# Task details
The result should be an exact copy of every record, with no pictures kept.

# Records contained in a dataset
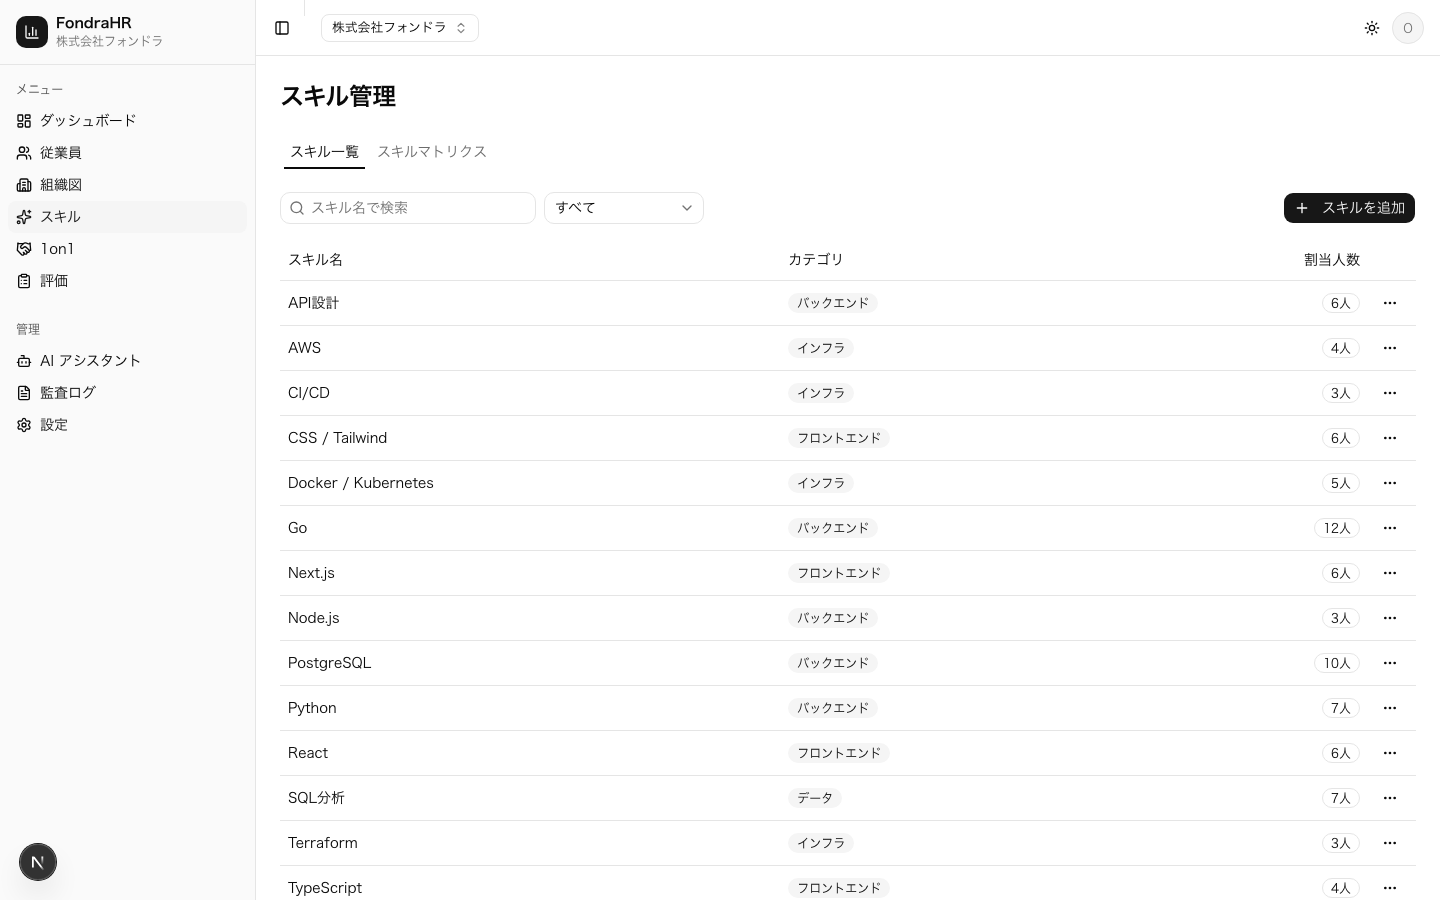
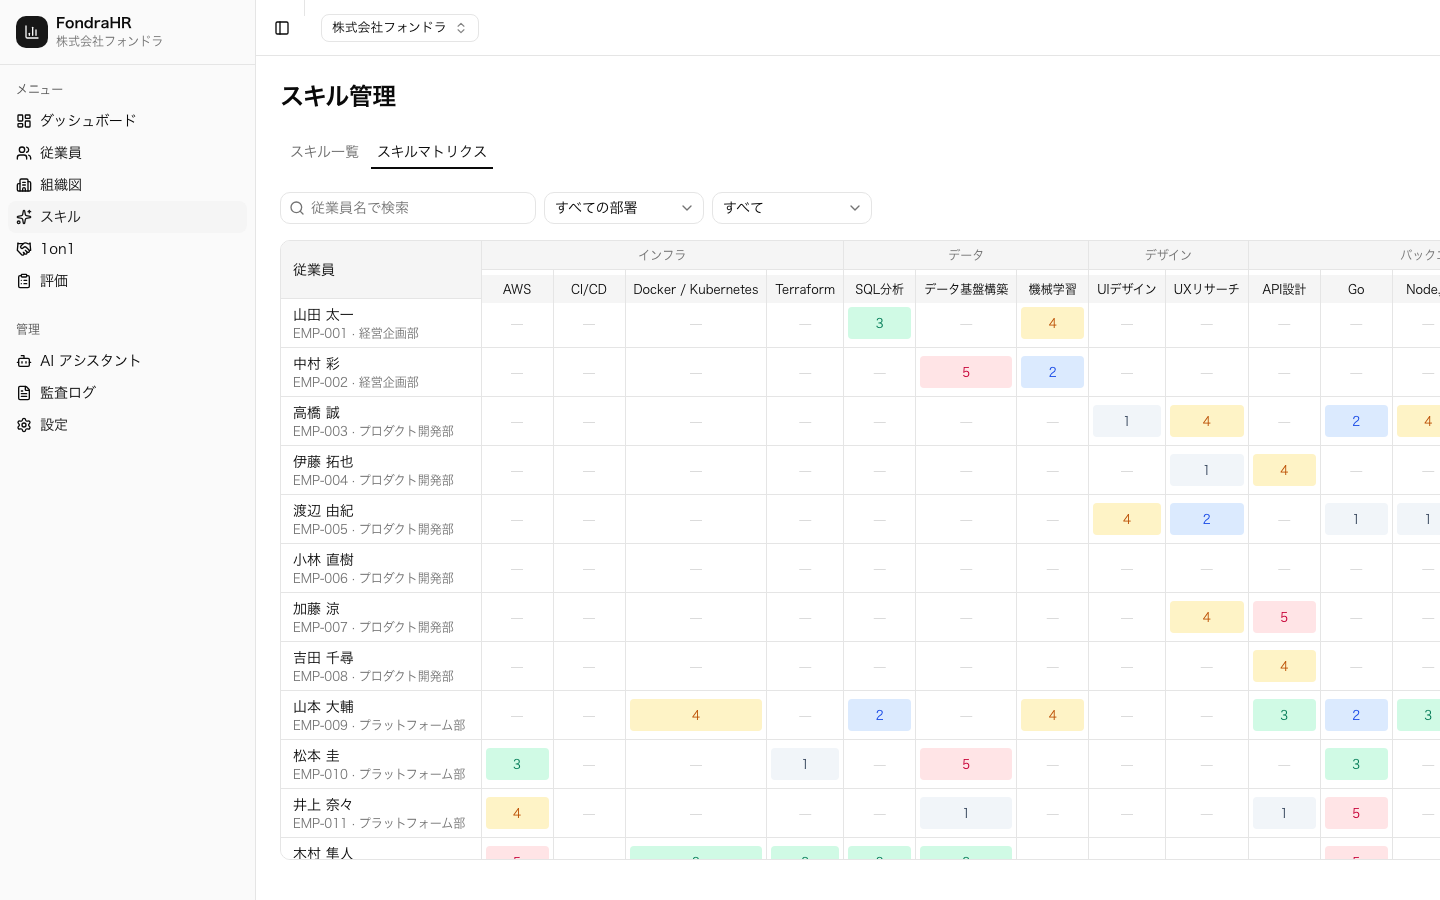
fix: スキルマトリクスが 500 で落ちるのを修正しスクリーンショットを撮り直す (#48)
README 用のスクリーンショットを撮り直そうとしたところ、スキルマトリクスが
Skeleton のまま止まった。dev サーバーのログに Postgres の 42809
（op ANY/ALL (array) requires array on right side）が出ており、
fetchSkillMatrix が 500 を返していた。

原因は getSkillMatrix のセル取得条件。

    sql`${employeeSkills.employeeId} = any(${employeeIds})`

Drizzle は sql テンプレートに渡した JS 配列を $1, $2, $3... と個別の
パラメータに展開する。any() は配列をひとつ受け取る必要があるため、
生成される SQL が壊れる。inArray() に置き換えた。

なぜ既存のテストで止まらなかったか:

- ユニットテストは Drizzle をモックするため SQL の意味論を検証できない
- e2e の `switches to matrix tab` は aria-selected しか見ておらず、
  中身が描画されたかを検証していなかった
- さらに e2e 組織はスキルが0件で、
  `if (employeeIds.length > 0 && skillIds.length > 0)` のガードにより
  問題の分岐に一度も入っていなかった

塞いだもの:

- ユニット: 生成される WHERE 句の形を固定する回帰テストを追加。
  修正を戻して落ちることを確認済み
- e2e: global-setup にスキル1件と割当（level 3）を追加し、表・列ヘッダ・
  本人行のレベル値まで検証するテストを新設

スクリーンショット:

- 撮影時に Next.js の開発オーバーレイを CSS で非表示にした。
  devIndicators を切るのではなく撮影時だけ消す
- skills.png をスキルマトリクスに変更。従来はスキル一覧タブが写っており
  README のキャプション「スキルマトリクス」と食い違っていた。
  マトリクスはクライアント取得なので、描画を待つ waitAfter を足している

diff --git a/tests/unit/skill-service.test.ts b/tests/unit/skill-service.test.ts
@@ -1067,6 +1067,25 @@ describe('getSkillMatrix — 絞り込みと端のケース', () => {
     expect(db.select).toHaveBeenCalledTimes(2);
   });
 
+  it('セル取得の絞り込みは inArray で組み立てる', async () => {
+    // sql`= any(${配列})` だと Drizzle が配列を $1, $2, ... に展開してしまい、
+    // any() が要求する配列にならず Postgres が 42809 で落ちる。
+    // 型もテストも通ってしまい、実行して初めて 500 になる種類の不具合なので、
+    // 生成される SQL の形をここで固定する。
+    const { getSkillMatrix } = await import('@/services/skill');
+
+    const db = await getDb();
+    db.select.mockImplementation(createSequentialSelect([emps, skls, []]));
+
+    await getSkillMatrix(adminCtx, {});
+
+    const where = selectCallAt(db, 2).where.mock.calls[0][0];
+    expect(sqlText(where)).toContain('employee_id in');
+    expect(sqlText(where)).toContain('skill_id in');
+    expect(sqlText(where)).not.toContain('any(');
+    expect(collectParams(where)).toContainEqual({ column: 'org_id', value: 'org-1' });
+  });
+
   it('カテゴリ未設定のスキルは categories に含めない', async () => {
     // null をそのまま並べるとフィルタ UI に空欄が出る。
     const { getSkillMatrix } = await import('@/services/skill');

diff --git a/tests/e2e/skills.spec.ts b/tests/e2e/skills.spec.ts
@@ -1,5 +1,7 @@
 import { test, expect } from '@playwright/test';
 
+import { MARKERS } from './authorization-fixtures';
+
 test.describe('スキル管理', () => {
   test('displays skill page with tabs', async ({ page }) => {
     await page.goto('/skills');
@@ -80,5 +82,22 @@ test.describe('スキル管理', () => {
       'aria-selected',
       'true',
     );
+  });
+
+  // タブが選択されたことだけを見ていると、セル取得が 500 で落ちていても
+  // Skeleton のまま素通りする（実際にそれで不具合が漏れた）。
+  // 描画された表と、割り当てたレベルまで確認する。
+  test('renders the matrix grid with assigned levels', async ({ page }) => {
+    await page.goto('/skills');
+    await page.getByRole('tab', { name: 'スキルマトリクス' }).click();
+
+    const grid = page.locator('table');
+    await expect(grid).toBeVisible();
+    await expect(grid.getByRole('columnheader', { name: MARKERS.skillName })).toBeVisible();
+
+    const selfRow = grid.locator('tr', { hasText: 'E2E本人' }).first();
+    await expect(selfRow).toBeVisible();
+    // global-setup で level 3 を割り当てている。未割当は「-」になる。
+    await expect(selfRow.getByText('3', { exact: true })).toBeVisible();
   });
 });

diff --git a/tests/e2e/global-setup.ts b/tests/e2e/global-setup.ts
@@ -173,6 +173,35 @@ async function seedFixtures(orgId: string, memberUserId: string): Promise<Fixtur
     });
   }
 
+  // スキルマトリクス用。従業員とスキルが両方1件以上あって初めて
+  // セル取得のクエリが実行される（どちらかが0件だと空状態で素通りする）。
+  // 割当まで入れないと、レベル付きセルの描画経路を通らない。
+  const existingSkills = await adminSelect<{ id: string; name: string }[]>(
+    `skills?org_id=eq.${orgId}&select=id,name`,
+  );
+  const matrixSkill = existingSkills.find((s) => s.name === MARKERS.skillName);
+  const skillId =
+    matrixSkill?.id ??
+    (
+      await adminInsert<{ id: string }[]>('skills', {
+        org_id: orgId,
+        name: MARKERS.skillName,
+        category: 'バックエンド',
+      })
+    )[0].id;
+
+  const assigned = await adminSelect<{ id: string }[]>(
+    `employee_skills?org_id=eq.${orgId}&employee_id=eq.${selfEmployeeId}&skill_id=eq.${skillId}&select=id`,
+  );
+  if (assigned.length === 0) {
+    await adminInsert('employee_skills', {
+      org_id: orgId,
+      employee_id: selfEmployeeId,
+      skill_id: skillId,
+      level: 3,
+    });
+  }
+
   return { orgId, selfEmployeeId, othersEmployeeId };
 }
 

diff --git a/src/services/skill.ts b/src/services/skill.ts
@@ -1,4 +1,4 @@
-import { and, asc, count, eq, ilike, sql } from 'drizzle-orm';
+import { and, asc, count, eq, ilike, inArray, sql } from 'drizzle-orm';
 
 import { db } from '@/db';
 import { departments } from '@/db/schema/departments';
@@ -275,8 +275,11 @@ export async function getSkillMatrix(
       .where(
         and(
           eq(employeeSkills.orgId, ctx.orgId),
-          sql`${employeeSkills.employeeId} = any(${employeeIds})`,
-          sql`${employeeSkills.skillId} = any(${skillIds})`,
+          // inArray を使う。sql`= any(${配列})` は Drizzle が配列を $1, $2, ... と
+          // 個別のパラメータに展開するため any() が要求する配列にならず、
+          // Postgres が 42809（op ANY/ALL (array) requires array on right side）で落ちる。
+          inArray(employeeSkills.employeeId, employeeIds),
+          inArray(employeeSkills.skillId, skillIds),
         ),
       );
   }

diff --git a/tests/e2e/authorization-fixtures.ts b/tests/e2e/authorization-fixtures.ts
@@ -33,6 +33,11 @@ export const MARKERS = {
   confirmedComment: 'E2E-CONFIRMED-COMMENT-FOR-SELF',
   unconfirmedComment: 'E2E-UNCONFIRMED-COMMENT-FOR-SELF',
   cycleName: 'E2E認可テストサイクル',
+  /**
+   * スキルマトリクスの検証用。従業員とスキルが両方1件以上ないと
+   * マトリクスは空状態になり、セル取得のクエリ自体が実行されない。
+   */
+  skillName: 'E2Eマトリクス検証スキル',
 } as const;
 
 export interface Fixtures {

# Response area
fix: スキルマトリクスが 500 で落ちるのを修正しスクリーンショットを撮り直す (#48)
README 用のスクリーンショットを撮り直そうとしたところ、スキルマトリクスが
Skeleton のまま止まった。dev サーバーのログに Postgres の 42809
（op ANY/ALL (array) requires array on right side）が出ており、
fetchSkillMatrix が 500 を返していた。

原因は getSkillMatrix のセル取得条件。

    sql`${employeeSkills.employeeId} = any(${employeeIds})`

Drizzle は sql テンプレートに渡した JS 配列を $1, $2, $3... と個別の
パラメータに展開する。any() は配列をひとつ受け取る必要があるため、
生成される SQL が壊れる。inArray() に置き換えた。

なぜ既存のテストで止まらなかったか:

- ユニットテストは Drizzle をモックするため SQL の意味論を検証できない
- e2e の `switches to matrix tab` は aria-selected しか見ておらず、
  中身が描画されたかを検証していなかった
- さらに e2e 組織はスキルが0件で、
  `if (employeeIds.length > 0 && skillIds.length > 0)` のガードにより
  問題の分岐に一度も入っていなかった

塞いだもの:

- ユニット: 生成される WHERE 句の形を固定する回帰テストを追加。
  修正を戻して落ちることを確認済み
- e2e: global-setup にスキル1件と割当（level 3）を追加し、表・列ヘッダ・
  本人行のレベル値まで検証するテストを新設

スクリーンショット:

- 撮影時に Next.js の開発オーバーレイを CSS で非表示にした。
  devIndicators を切るのではなく撮影時だけ消す
- skills.png をスキルマトリクスに変更。従来はスキル一覧タブが写っており
  README のキャプション「スキルマトリクス」と食い違っていた。
  マトリクスはクライアント取得なので、描画を待つ waitAfter を足している

diff --git a/tests/unit/skill-service.test.ts b/tests/unit/skill-service.test.ts
@@ -1067,6 +1067,25 @@ describe('getSkillMatrix — 絞り込みと端のケース', () => {
     expect(db.select).toHaveBeenCalledTimes(2);
   });
 
+  it('セル取得の絞り込みは inArray で組み立てる', async () => {
+    // sql`= any(${配列})` だと Drizzle が配列を $1, $2, ... に展開してしまい、
+    // any() が要求する配列にならず Postgres が 42809 で落ちる。
+    // 型もテストも通ってしまい、実行して初めて 500 になる種類の不具合なので、
+    // 生成される SQL の形をここで固定する。
+    const { getSkillMatrix } = await import('@/services/skill');
+
+    const db = await getDb();
+    db.select.mockImplementation(createSequentialSelect([emps, skls, []]));
+
+    await getSkillMatrix(adminCtx, {});
+
+    const where = selectCallAt(db, 2).where.mock.calls[0][0];
+    expect(sqlText(where)).toContain('employee_id in');
+    expect(sqlText(where)).toContain('skill_id in');
+    expect(sqlText(where)).not.toContain('any(');
+    expect(collectParams(where)).toContainEqual({ column: 'org_id', value: 'org-1' });
+  });
+
   it('カテゴリ未設定のスキルは categories に含めない', async () => {
     // null をそのまま並べるとフィルタ UI に空欄が出る。
     const { getSkillMatrix } = await import('@/services/skill');

diff --git a/tests/e2e/skills.spec.ts b/tests/e2e/skills.spec.ts
@@ -1,5 +1,7 @@
 import { test, expect } from '@playwright/test';
 
+import { MARKERS } from './authorization-fixtures';
+
 test.describe('スキル管理', () => {
   test('displays skill page with tabs', async ({ page }) => {
     await page.goto('/skills');
@@ -80,5 +82,22 @@ test.describe('スキル管理', () => {
       'aria-selected',
       'true',
     );
+  });
+
+  // タブが選択されたことだけを見ていると、セル取得が 500 で落ちていても
+  // Skeleton のまま素通りする（実際にそれで不具合が漏れた）。
+  // 描画された表と、割り当てたレベルまで確認する。
+  test('renders the matrix grid with assigned levels', async ({ page }) => {
+    await page.goto('/skills');
+    await page.getByRole('tab', { name: 'スキルマトリクス' }).click();
+
+    const grid = page.locator('table');
+    await expect(grid).toBeVisible();
+    await expect(grid.getByRole('columnheader', { name: MARKERS.skillName })).toBeVisible();
+
+    const selfRow = grid.locator('tr', { hasText: 'E2E本人' }).first();
+    await expect(selfRow).toBeVisible();
+    // global-setup で level 3 を割り当てている。未割当は「-」になる。
+    await expect(selfRow.getByText('3', { exact: true })).toBeVisible();
   });
 });

diff --git a/tests/e2e/global-setup.ts b/tests/e2e/global-setup.ts
@@ -173,6 +173,35 @@ async function seedFixtures(orgId: string, memberUserId: string): Promise<Fixtur
     });
   }
 
+  // スキルマトリクス用。従業員とスキルが両方1件以上あって初めて
+  // セル取得のクエリが実行される（どちらかが0件だと空状態で素通りする）。
+  // 割当まで入れないと、レベル付きセルの描画経路を通らない。
+  const existingSkills = await adminSelect<{ id: string; name: string }[]>(
+    `skills?org_id=eq.${orgId}&select=id,name`,
+  );
+  const matrixSkill = existingSkills.find((s) => s.name === MARKERS.skillName);
+  const skillId =
+    matrixSkill?.id ??
+    (
+      await adminInsert<{ id: string }[]>('skills', {
+        org_id: orgId,
+        name: MARKERS.skillName,
+        category: 'バックエンド',
+      })
+    )[0].id;
+
+  const assigned = await adminSelect<{ id: string }[]>(
+    `employee_skills?org_id=eq.${orgId}&employee_id=eq.${selfEmployeeId}&skill_id=eq.${skillId}&select=id`,
+  );
+  if (assigned.length === 0) {
+    await adminInsert('employee_skills', {
+      org_id: orgId,
+      employee_id: selfEmployeeId,
+      skill_id: skillId,
+      level: 3,
+    });
+  }
+
   return { orgId, selfEmployeeId, othersEmployeeId };
 }
 

diff --git a/src/services/skill.ts b/src/services/skill.ts
@@ -1,4 +1,4 @@
-import { and, asc, count, eq, ilike, sql } from 'drizzle-orm';
+import { and, asc, count, eq, ilike, inArray, sql } from 'drizzle-orm';
 
 import { db } from '@/db';
 import { departments } from '@/db/schema/departments';
@@ -275,8 +275,11 @@ export async function getSkillMatrix(
       .where(
         and(
           eq(employeeSkills.orgId, ctx.orgId),
-          sql`${employeeSkills.employeeId} = any(${employeeIds})`,
-          sql`${employeeSkills.skillId} = any(${skillIds})`,
+          // inArray を使う。sql`= any(${配列})` は Drizzle が配列を $1, $2, ... と
+          // 個別のパラメータに展開するため any() が要求する配列にならず、
+          // Postgres が 42809（op ANY/ALL (array) requires array on right side）で落ちる。
+          inArray(employeeSkills.employeeId, employeeIds),
+          inArray(employeeSkills.skillId, skillIds),
         ),
       );
   }

diff --git a/tests/e2e/authorization-fixtures.ts b/tests/e2e/authorization-fixtures.ts
@@ -33,6 +33,11 @@ export const MARKERS = {
   confirmedComment: 'E2E-CONFIRMED-COMMENT-FOR-SELF',
   unconfirmedComment: 'E2E-UNCONFIRMED-COMMENT-FOR-SELF',
   cycleName: 'E2E認可テストサイクル',
+  /**
+   * スキルマトリクスの検証用。従業員とスキルが両方1件以上ないと
+   * マトリクスは空状態になり、セル取得のクエリ自体が実行されない。
+   */
+  skillName: 'E2Eマトリクス検証スキル',
 } as const;
 
 export interface Fixtures {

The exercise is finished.